Society's News

Corporate Members 2019

3PB Albion Chambers Ashfords Barcan + Kirby Burges Salmon Clarke Willmott Cooke Painter Ltd Clyde & Co DAC Beachcroft Devereux & Co Enterprise Chambers The Family Law Practice Foot Anstey (including Enable Law) Fussell Wright Gregg Latchams Ltd Guildhall Chambers Irwin Mitchell Solicitors Kelcey & Hall Lyons Davidson Marc White & Co Meade King Michelmores LLP MS Rubric Osborne Clarke … more

President’s Charity of the Year – Bristol Children’s Help Society

                            The Bristol Children’s Help Society is a privately funded volunteer led charity that owns and runs Barton Camp our 100 bed residential children’s centre in the beautiful Mendip hills. Barton Camp operates through the year as a base where disadvantaged local children can enjoy a few … more

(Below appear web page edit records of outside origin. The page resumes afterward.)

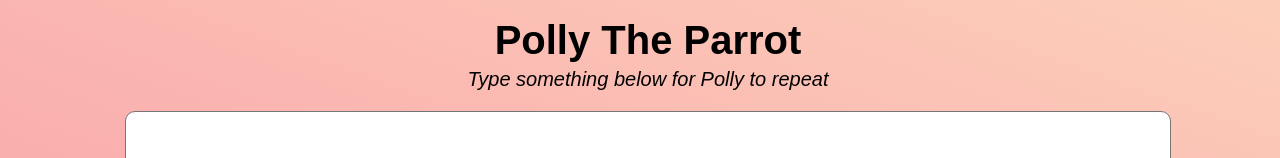
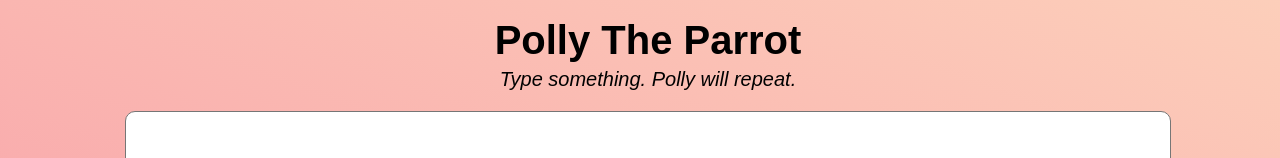
Before and after one commit to SpencerTyson/PollyTheParrot, a plain HTML site: page index.html in a window 1280 px wide. Shown: the part 153-311 px from the top of the page. Drawn offline with Linux system fonts and the light colour scheme.

Commit message:
Update index.html

```diff
--- a/index.html
+++ b/index.html
@@ -15,7 +15,7 @@
   </div>
   <div class="wrapper">
     <form>
-      <label id="labelTextInput" for="text-input">Type something below for Polly to repeat</label>
+      <label id="labelTextInput" for="text-input">Type something. Polly will repeat.</label>
       <textarea
       name=""
       id="text-input"
```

No 12, The Meeting Rooms – Conference, Meeting and Mediation Rooms for Hire

Bristol Law Society’s suite of conference and meeting rooms including a suite of mediation rooms are conveniently located in the centre between the Waterfront Area and the Old City in a modern building situated on the corner of Colston Avenue and St Stephen’s Avenue. There are a number of large public car parks within a 5 minute walk from the … more

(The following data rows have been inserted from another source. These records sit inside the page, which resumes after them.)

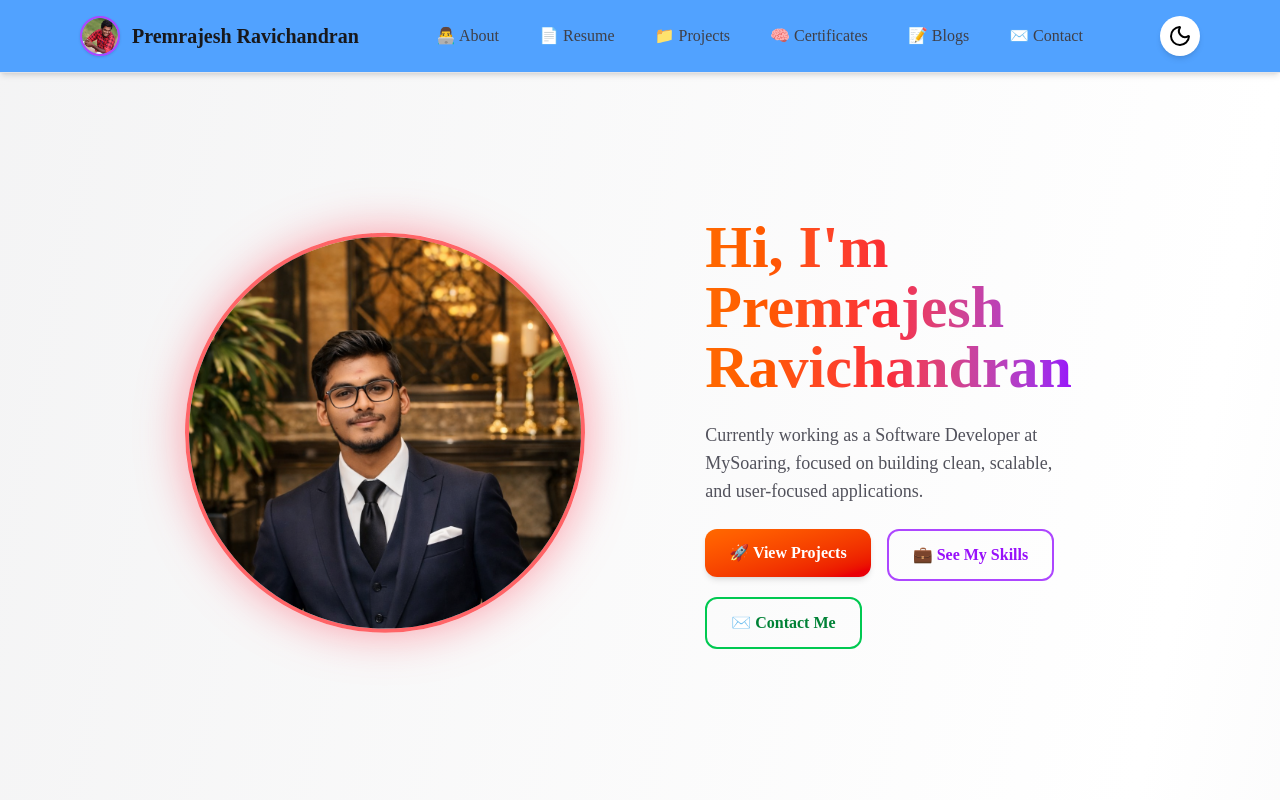
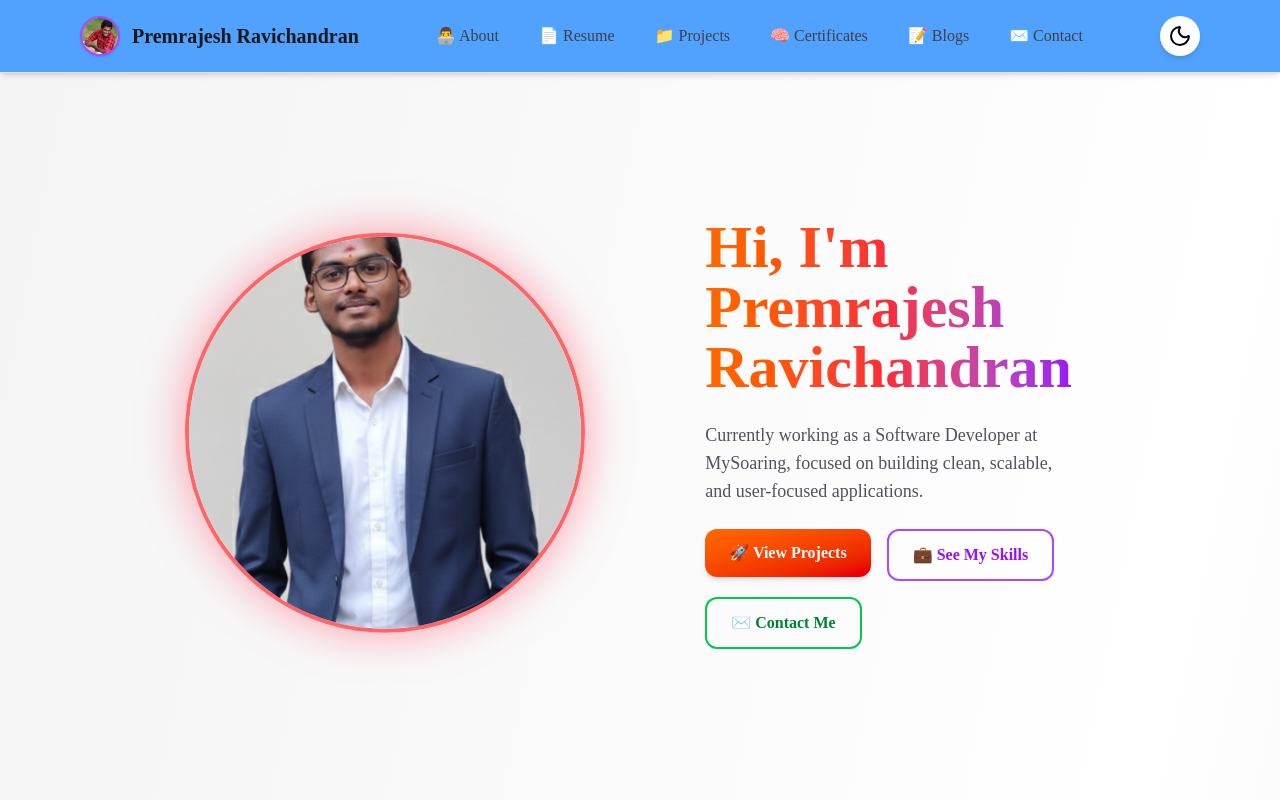
Before and after one commit to EngineerPrem/Premrajesh.R, a Next.js app: page / in a window 1280 px wide. Shown: the top 800 px of the page. Built offline with nearby package versions, Linux system fonts and the light colour scheme.

Commit message:
Update profile image and clean up HeroSection code
Updated profile image source from 'profile.png' to 'Prem_Profile.png'. Removed commented-out code for the HeroSection component.

```diff
--- a/app/components/organisms/heroSection.tsx
+++ b/app/components/organisms/heroSection.tsx
@@ -146,7 +146,7 @@ export const HeroSection = () => {
           "
         >
           <Image
-            src="/profile.png"
+            src="/Prem_Profile.png"
             alt="Profile"
             fill
             className="rounded-full object-cover border-4 border-red-400 dark:border-purple-500 shadow-[0_0_45px_rgba(255,80,100,0.55)]"
@@ -157,113 +157,3 @@ export const HeroSection = () => {
     </section>
   );
 };
-
-
-
-
-// "use client";
-
-// import { useEffect, useRef } from "react";
-// import gsap from "gsap";
-// import Image from "next/image";
-// import Link from "next/link";
-
-// export const HeroSection = () => {
-//   const sectionRef = useRef(null);
-//   const textRef = useRef(null);
-//   const imageRef = useRef(null);
-
-
-//   useEffect(() => {
-//     const ctx = gsap.context(() => {
-//       // TEXT ANIMATION
-//       gsap.from(textRef.current, {
-//         x: 80,
-//         autoAlpha: 0,
-//         duration: 1,
-//         ease: "power3.out",
-//       });
-
-//       // IMAGE ENTRY
-//       gsap.from(imageRef.current, {
-//         x: -80,
-//         autoAlpha: 0,
-//         scale: 0.9,
-//         duration: 1,
-//         ease: "power3.out",
-//         delay: 0.2,
-//       });
-
-//       // IMAGE FLOAT LOOP
-//       gsap.to(imageRef.current, {
-//         y: -15,
-//         duration: 3,
-//         repeat: -1,
-//         yoyo: true,
-//         ease: "sine.inOut",
-//         delay: 1.2,
-//       });
-
-
-//     }, sectionRef);
-
-//     return () => ctx.revert();
-//   }, []);
-
-//   return (
-//     <section
-//       ref={sectionRef}
-//       className="relative min-h-[90vh] flex flex-col-reverse md:flex-row-reverse items-center justify-between px-6 md:px-20 py-10"
-//     >
-//       {/* RIGHT TEXT */}
-//       <div
-//         ref={textRef}
-//         className="md:w-1/2 text-center md:text-left space-y-6"
-//       >
-//         <h1 className="text-4xl md:text-6xl font-extrabold bg-gradient-to-r from-orange-500 via-red-500 to-purple-600 bg-clip-text text-transparent">
-//           Hi, I'm Premrajesh Ravichandran
-//         </h1>
-
-//         <p className="text-lg text-zinc-600 dark:text-zinc-300 max-w-lg mx-auto md:mx-0">
-//           Currently working as a Software Developer at MySoaring, focused on
-//           building clean, scalable, and user-focused applications.
-//         </p>
-
-//         <div className="flex flex-col sm:flex-row gap-4 justify-center md:justify-start">
-//           <Link href="#project">
-//             <button className="px-6 py-3 rounded-xl bg-gradient-to-br from-orange-500 to-red-600 text-white font-semibold shadow-md hover:shadow-orange-500/50 transition">
-//               🚀 View Projects
-//             </button>
-//           </Link>
-
-//           <Link href="#resume">
-//            <button className="px-6 py-3 rounded-xl border-2 border-purple-500 text-purple-600 dark:text-purple-400 hover:bg-purple-100 dark:hover:bg-purple-900 transition font-semibold">
-//               💼 See My Skills
-//             </button>
-//           </Link>
-
-//           <Link href="#contact">
-//             <button className="px-6 py-3 rounded-xl border-2 border-green-500 text-green-700 dark:text-green-400 hover:bg-green-100 dark:hover:bg-green-900 transition font-semibold">
-//               ✉️ Contact Me
-//             </button>
-//           </Link>
-//         </div>
-//       </div>
-
-//       {/* LEFT IMAGE */}
-//       <div
-//         ref={imageRef}
-//         className="md:w-1/2 flex justify-center mb-10 md:mb-0"
-//       >
-//         <div className="relative w-[280px] h-[280px] md:w-[400px] md:h-[400px]">
-//           <Image
-//             src="/profile.png"
-//             alt="Profile"
-//             fill
-//             className="rounded-full object-cover border-4 border-red-400 dark:border-purple-500 shadow-[0_0_45px_rgba(255,80,100,0.55)]"
-//           />
-//         </div>
-//       </div>
-//     </section>
-//   );
-// };
```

‘Moving on up’ – Lessons Learned from the Divisional Court Appeal in the Leigh Day case

Moving on up

Last month, as part of looking forward to 2019, we looked back at the lessons from the SDT’s costs decision in the SRA’s case against Leigh Day. In this second reflection in the series, we’ll be taking a look at the judicial pronouncements made when the Leigh Day case went up to the Divisional Court on appeal.

The High Court judgment is not just instructive to advisers in the regulatory and disciplinary field, but to legal professionals more generally. This is because as well as setting out at the appellate court’s approach to an appeal from the SDT, the judgment also contains important messages about the seriousness and culpability required when evaluating whether a breach of the principles has taken place. The allegations against Leigh Day spanned the 2007 and 2011 regulatory regimes and the appeal judges were required to consider how the tribunal had reached its decision in relation to the two sets of rules. This indicates that the view formed by the appellate court will continue to be instructive when the rules change again later this year TO READ THE FULL ARTICLE CLICK HERE